In the early 1990’s the UN rid Iraq of chemical weapons. But in 2003 a US-led military campaign toppled the regime and Saddam Hussein was eventually hanged. In 2007 Libya gave up its Weapons of Mass Destruction (WMD) programmes and Moammar Gadhafi was literally embraced by Tony Blair and welcomed into the club of acceptable leaders. Yet, in 2011, NATO forces – albeit with a UN mandate – led an attack Libya in support of a popular uprising, and Gaddafi was eventually beaten to death.
On the other hand, even when the US until recently planned to attack Syria – citing the use of WMD as justification – it threatened only limited strikes. Furthermore, North Korea – arguably the most “rogue” of all the “rogue states” – has had the bomb since 2006 and despite being one of George Bush’s “Axis of Evil’ states, it has avoided any military attack.
Not withstanding the fact that both Saddam and Gaddafi were brutal and oppressive dictators, and violent demise was probably all that they deserved, for those at the helm of the rest of the world’s “rogue states”, isn’t the lesson from these events simply that: there is no security at all without WMD.
Thus: it is probably safe to assume that Mr. Asad will stall on the actual disarmament of his WMDs for as long as he can.
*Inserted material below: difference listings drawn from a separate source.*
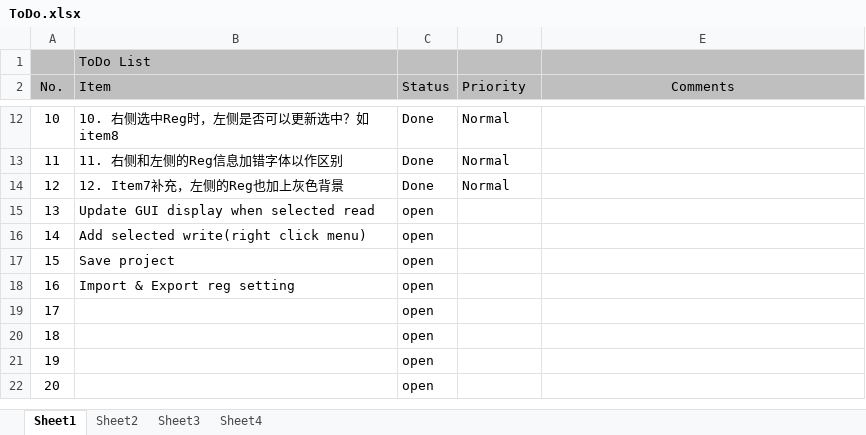
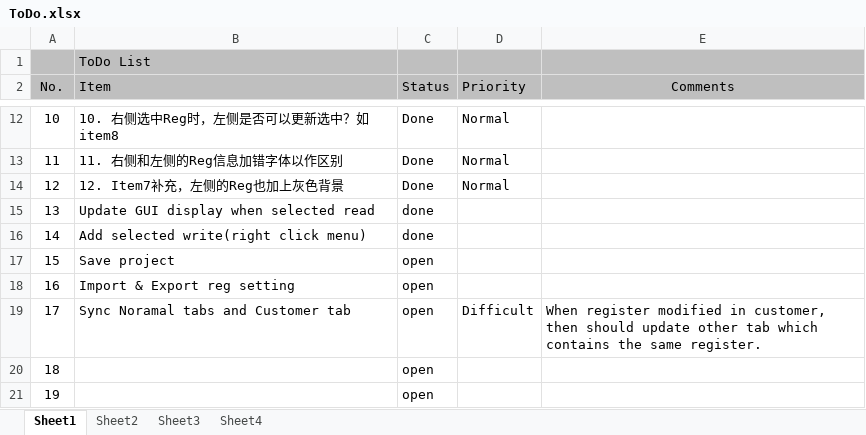
Before and after one commit to DHMJ/Giantec-Eval-Tool, an Excel workbook: MDEvaPlatform/ToDo.xlsx, sheet Sheet1, drawn as a sheet; only a part is shown, gaps mark what is left out; the shorter side is filled out with more unchanged rows; values as stored, in another font and other column widths than the file's, no borders; conditional formats not drawn; the diff names each change by its address in the sheet, - before the commit and + after, or states it on an @@ line.

```diff
--- a/MDEvaPlatform/ToDo.xlsx (sheet Sheet1)
+++ b/MDEvaPlatform/ToDo.xlsx (sheet Sheet1)
-C15:C16 (Status): open
+C15:C16 (Status): done
-B19 (Item): (empty)
+B19 (Item): Sync Noramal tabs and Customer tab
-D19 (Priority): (empty)
+D19 (Priority): Difficult
-E19 (Comments): (empty)
+E19 (Comments): When register modified in customer, then should update other tab which contains the same register.
```
Also changed, not shown: charts or pictures, 7 other files.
It’s also very unlikely that we’ll see any more voluntary disarmament comparable to Gadhafi’s again anytime soon.